▶ Exercise objective
Apart from the images, reproduce all of the data word for word.

▶ Dataset records
+++++

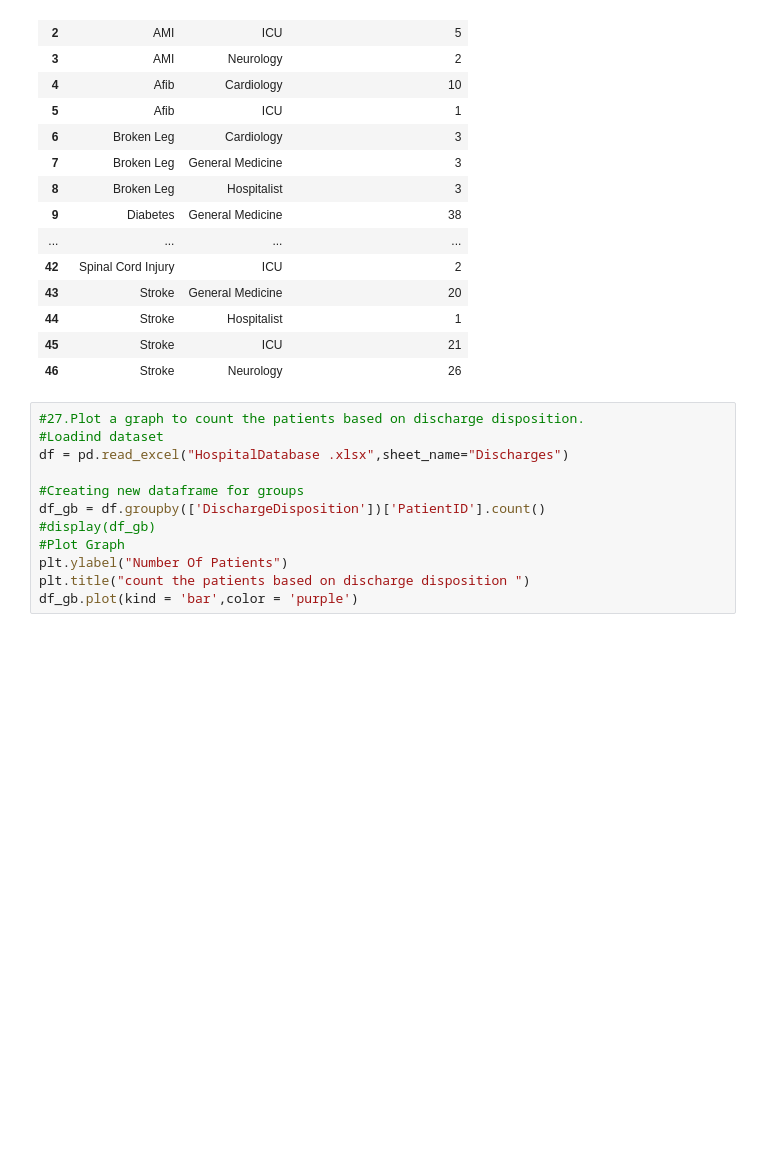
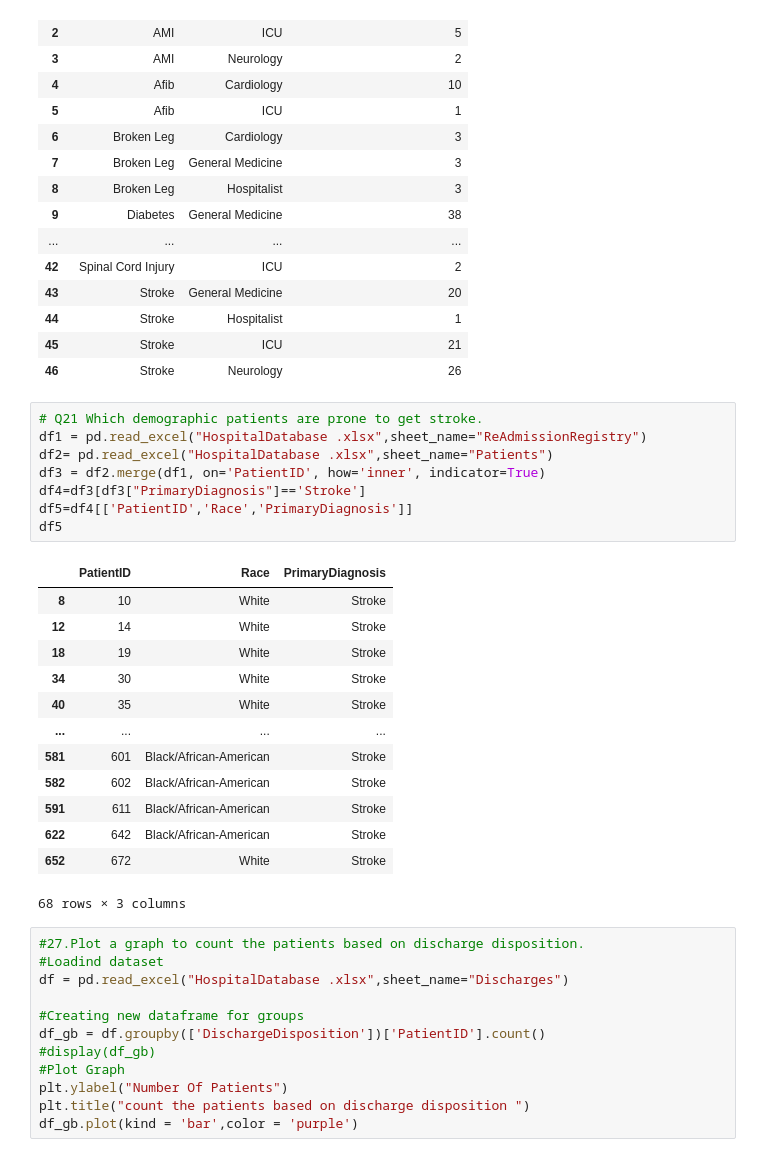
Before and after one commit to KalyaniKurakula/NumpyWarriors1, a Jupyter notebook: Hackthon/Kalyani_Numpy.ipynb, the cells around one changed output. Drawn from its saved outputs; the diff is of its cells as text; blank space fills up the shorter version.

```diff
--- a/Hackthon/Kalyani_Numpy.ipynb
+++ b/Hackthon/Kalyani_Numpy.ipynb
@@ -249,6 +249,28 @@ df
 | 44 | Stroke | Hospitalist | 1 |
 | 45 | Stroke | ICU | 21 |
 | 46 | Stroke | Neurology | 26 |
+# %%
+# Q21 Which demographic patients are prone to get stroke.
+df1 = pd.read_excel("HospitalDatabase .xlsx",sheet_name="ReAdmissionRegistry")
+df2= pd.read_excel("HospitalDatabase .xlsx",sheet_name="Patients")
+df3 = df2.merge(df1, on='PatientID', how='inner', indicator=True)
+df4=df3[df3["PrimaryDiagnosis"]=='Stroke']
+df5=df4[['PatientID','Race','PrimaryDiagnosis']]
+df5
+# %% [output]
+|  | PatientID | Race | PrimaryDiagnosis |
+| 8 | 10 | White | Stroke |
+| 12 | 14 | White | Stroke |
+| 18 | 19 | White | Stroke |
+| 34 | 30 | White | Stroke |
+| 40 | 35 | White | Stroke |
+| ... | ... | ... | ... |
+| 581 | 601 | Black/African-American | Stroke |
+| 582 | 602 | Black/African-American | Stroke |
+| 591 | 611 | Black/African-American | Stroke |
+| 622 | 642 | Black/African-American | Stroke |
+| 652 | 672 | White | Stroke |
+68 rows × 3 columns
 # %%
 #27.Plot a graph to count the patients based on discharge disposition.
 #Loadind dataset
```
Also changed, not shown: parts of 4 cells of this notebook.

+++++

▶ Answer section
Before and after one commit to KalyaniKurakula/NumpyWarriors1, a Jupyter notebook: Hackthon/Kalyani_Numpy.ipynb, the cells around one changed output. Drawn from its saved outputs; the diff is of its cells as text; blank space fills up the shorter version.

```diff
--- a/Hackthon/Kalyani_Numpy.ipynb
+++ b/Hackthon/Kalyani_Numpy.ipynb
@@ -249,6 +249,28 @@ df
 | 44 | Stroke | Hospitalist | 1 |
 | 45 | Stroke | ICU | 21 |
 | 46 | Stroke | Neurology | 26 |
+# %%
+# Q21 Which demographic patients are prone to get stroke.
+df1 = pd.read_excel("HospitalDatabase .xlsx",sheet_name="ReAdmissionRegistry")
+df2= pd.read_excel("HospitalDatabase .xlsx",sheet_name="Patients")
+df3 = df2.merge(df1, on='PatientID', how='inner', indicator=True)
+df4=df3[df3["PrimaryDiagnosis"]=='Stroke']
+df5=df4[['PatientID','Race','PrimaryDiagnosis']]
+df5
+# %% [output]
+|  | PatientID | Race | PrimaryDiagnosis |
+| 8 | 10 | White | Stroke |
+| 12 | 14 | White | Stroke |
+| 18 | 19 | White | Stroke |
+| 34 | 30 | White | Stroke |
+| 40 | 35 | White | Stroke |
+| ... | ... | ... | ... |
+| 581 | 601 | Black/African-American | Stroke |
+| 582 | 602 | Black/African-American | Stroke |
+| 591 | 611 | Black/African-American | Stroke |
+| 622 | 642 | Black/African-American | Stroke |
+| 652 | 672 | White | Stroke |
+68 rows × 3 columns
 # %%
 #27.Plot a graph to count the patients based on discharge disposition.
 #Loadind dataset
```
Also changed, not shown: parts of 4 cells of this notebook.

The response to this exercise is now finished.